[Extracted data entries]
========
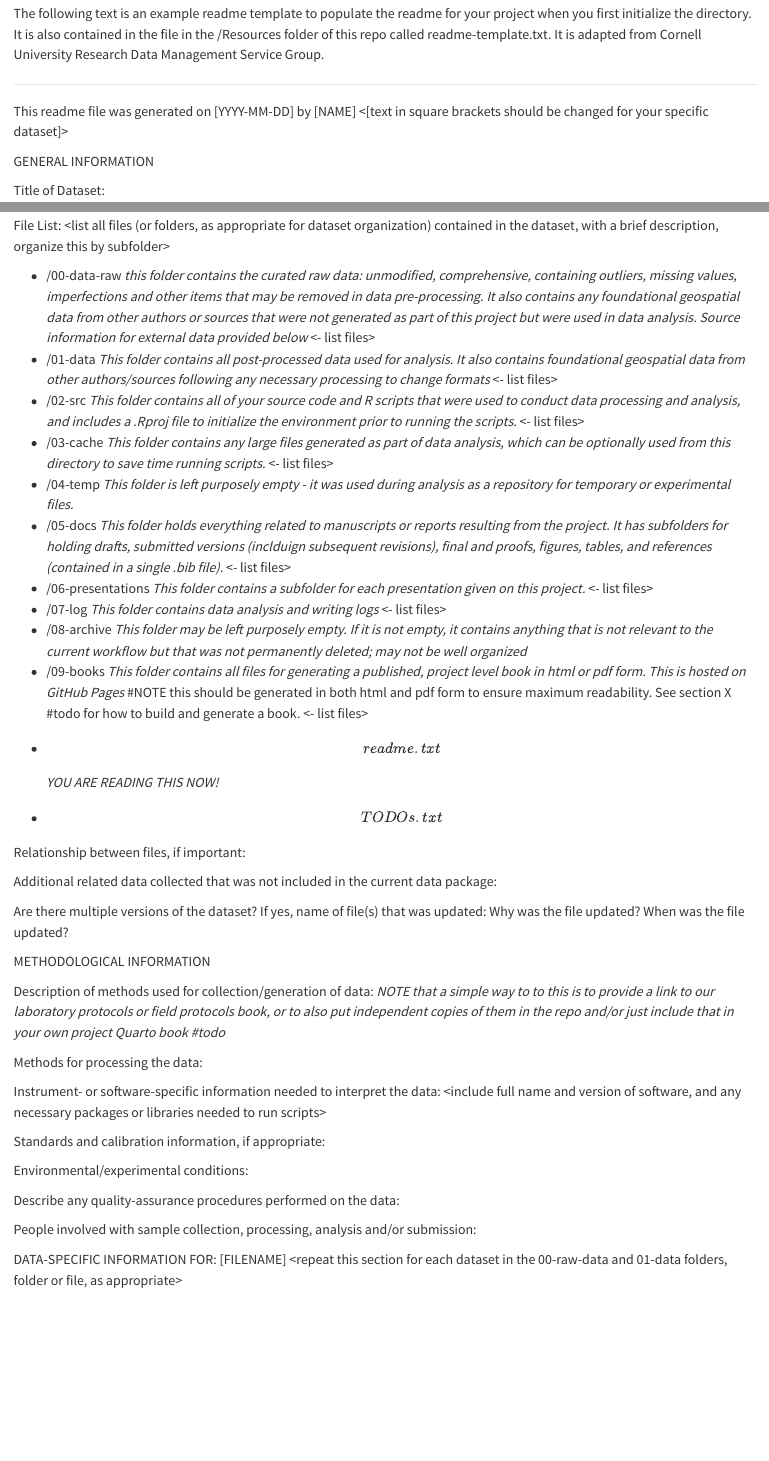
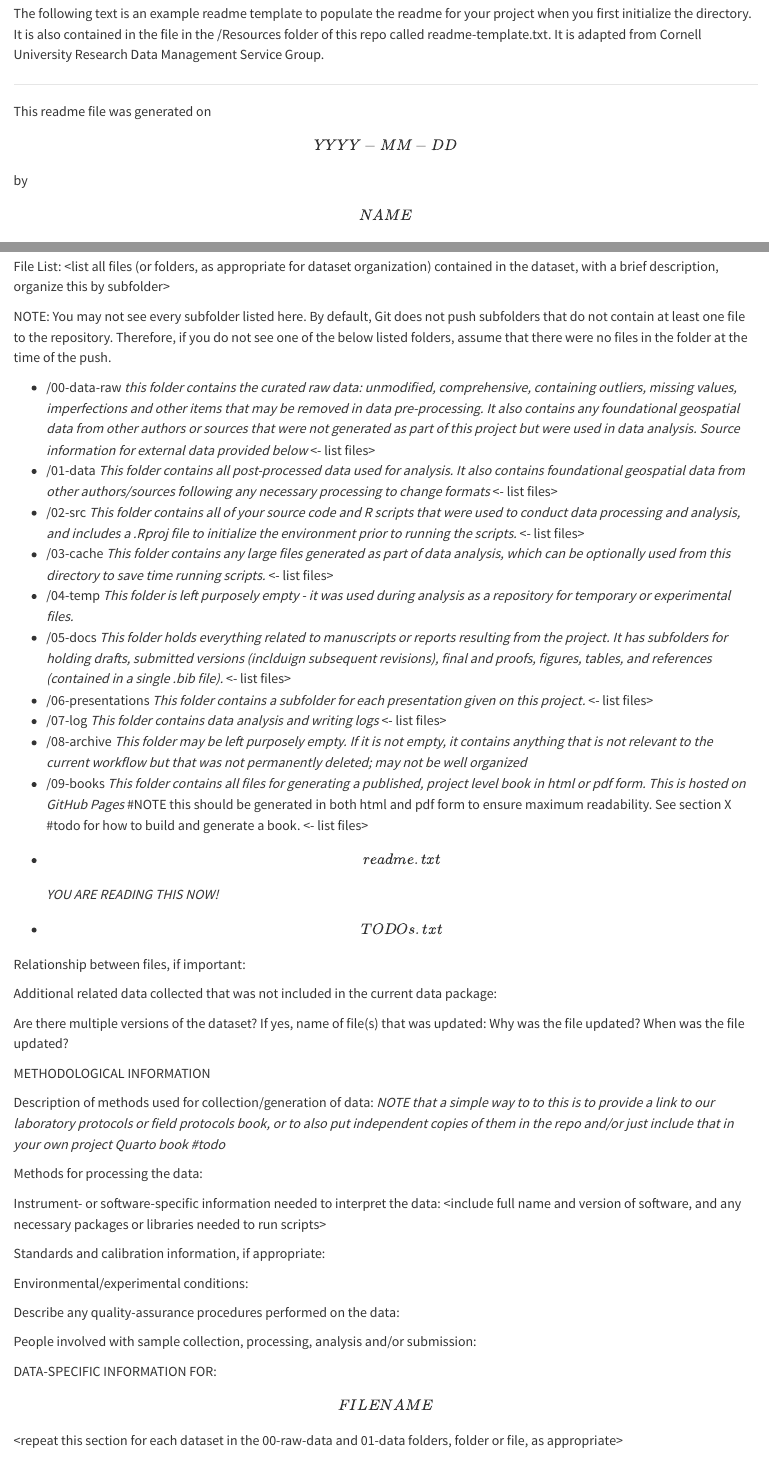
Before and after one commit to jelinski-lab-pedology/open-science-guidebook, a Quarto document (writing-readmes.qmd): the page in a window 1100 px wide, from 760 px down, and a second part further down, joined at a grey line. Rendered offline with R 4.5, knitr and Pandoc in place of Quarto, with nearby package versions.

Commit message:
testing subfolder functionality

```diff
--- a/writing-readmes.qmd
+++ b/writing-readmes.qmd
@@ -68,34 +51,26 @@
 
 Links/relationships to ancillary data sets:
 
-Was data derived from another source?
-If yes, list source(s):
+Was data derived from another source? If yes, list source(s):
 
 Recommended citation for this dataset:
 
-
 DATA & FILE OVERVIEW
 
-File List: <list all files (or folders, as appropriate for dataset organization) contained in the dataset, with a brief description, organize this by subfolder>
+File List: \<list all files (or folders, as appropriate for dataset organization) contained in the dataset, with a brief description, organize this by subfolder\>
 
--   /00-data-raw *this folder contains the curated raw data: unmodified, comprehensive, containing outliers, missing values, imperfections and other items that may be removed in data pre-processing. It also contains any foundational geospatial data from other authors or sources that were not generated as part of this project but were used in data analysis. Source information for external data provided below*
-    <- list files>
--   /01-data *This folder contains all post-processed data used for analysis. It also contains foundational geospatial data from other authors/sources following any necessary processing to change formats*
-    <- list files>
--   /02-src *This folder contains all of your source code and R scripts that were used to conduct data processing and analysis, and includes a .Rproj file to initialize the environment prior to running the scripts.*
-    <- list files>
--   /03-cache *This folder contains any large files generated as part of data analysis, which can be optionally used from this directory to save time running scripts.*
-    <- list files>
+NOTE: You may not see every subfolder listed here. By default, Git does not push subfolders that do not contain at least one file to the repository. Therefore, if you do not see one of the below listed folders, assume that there were no files in the folder at the time of the push.
+
+-   /00-data-raw *this folder contains the curated raw data: unmodified, comprehensive, containing outliers, missing values, imperfections and other items that may be removed in data pre-processing. It also contains any foundational geospatial data from other authors or sources that were not generated as part of this project but were used in data analysis. Source information for external data provided below* \<- list files\>
+-   /01-data *This folder contains all post-processed data used for analysis. It also contains foundational geospatial data from other authors/sources following any necessary processing to change formats* \<- list files\>
+-   /02-src *This folder contains all of your source code and R scripts that were used to conduct data processing and analysis, and includes a .Rproj file to initialize the environment prior to running the scripts.* \<- list files\>
+-   /03-cache *This folder contains any large files generated as part of data analysis, which can be optionally used from this directory to save time running scripts.* \<- list files\>
 -   /04-temp *This folder is left purposely empty - it was used during analysis as a repository for temporary or experimental files.*
--   /05-docs *This folder holds everything related to manuscripts or reports resulting from the project. It has subfolders for holding drafts, submitted versions (inclduign subsequent revisions), final and proofs, figures, tables, and references (contained in a single .bib file).*
-    <- list files>
--   /06-presentations *This folder contains a subfolder for each presentation given on this project.*
-    <- list files>
--   /07-log *This folder contains data analysis and writing logs*
-    <- list files>
+-   /05-docs *This folder holds everything related to manuscripts or reports resulting from the project. It has subfolders for holding drafts, submitted versions (inclduign subsequent revisions), final and proofs, figures, tables, and references (contained in a single .bib file).* \<- list files\>
+-   /06-presentations *This folder contains a subfolder for each presentation given on this project.* \<- list files\>
+-   /07-log *This folder contains data analysis and writing logs* \<- list files\>
 -   /08-archive *This folder may be left purposely empty. If it is not empty, it contains anything that is not relevant to the current workflow but that was not permanently deleted; may not be well organized*
--   /09-books *This folder contains all files for generating a published, project level book in html or pdf form. This is hosted on GitHub Pages* #NOTE this should be generated in both html and pdf form to ensure maximum readability. See section X #todo for how to build and generate a book.
-    <- list files>
+-   /09-books *This folder contains all files for generating a published, project level book in html or pdf form. This is hosted on GitHub Pages* #NOTE this should be generated in both html and pdf form to ensure maximum readability. See section X #todo for how to build and generate a book. \<- list files\>
 -   \[readme.txt\] *YOU ARE READING THIS NOW!*
 -   \[TODOs.txt\]
 
@@ -115,7 +86,7 @@
 
 Methods for processing the data: <describe how the submitted data were generated from the raw or collected data>
 
-Instrument- or software-specific information needed to interpret the data: <include full name and version of software, and any necessary packages or libraries needed to run scripts>
+Instrument- or software-specific information needed to interpret the data: \<include full name and version of software, and any necessary packages or libraries needed to run scripts\>
 
 Standards and calibration information, if appropriate:
 
@@ -125,5 +96,3 @@
 
 People involved with sample collection, processing, analysis and/or submission:
 
-
-DATA-SPECIFIC INFORMATION FOR: [FILENAME]
```
Also changed, not shown: project-subfolder-structure.qmd (+32 -16 lines), docs/search.json, writing-readmes.qmd (68 more changed lines), 4 other files.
========
### What the task asks
For the records above, state how many lines include "environment", giving no more than the number.

### Expected answer
2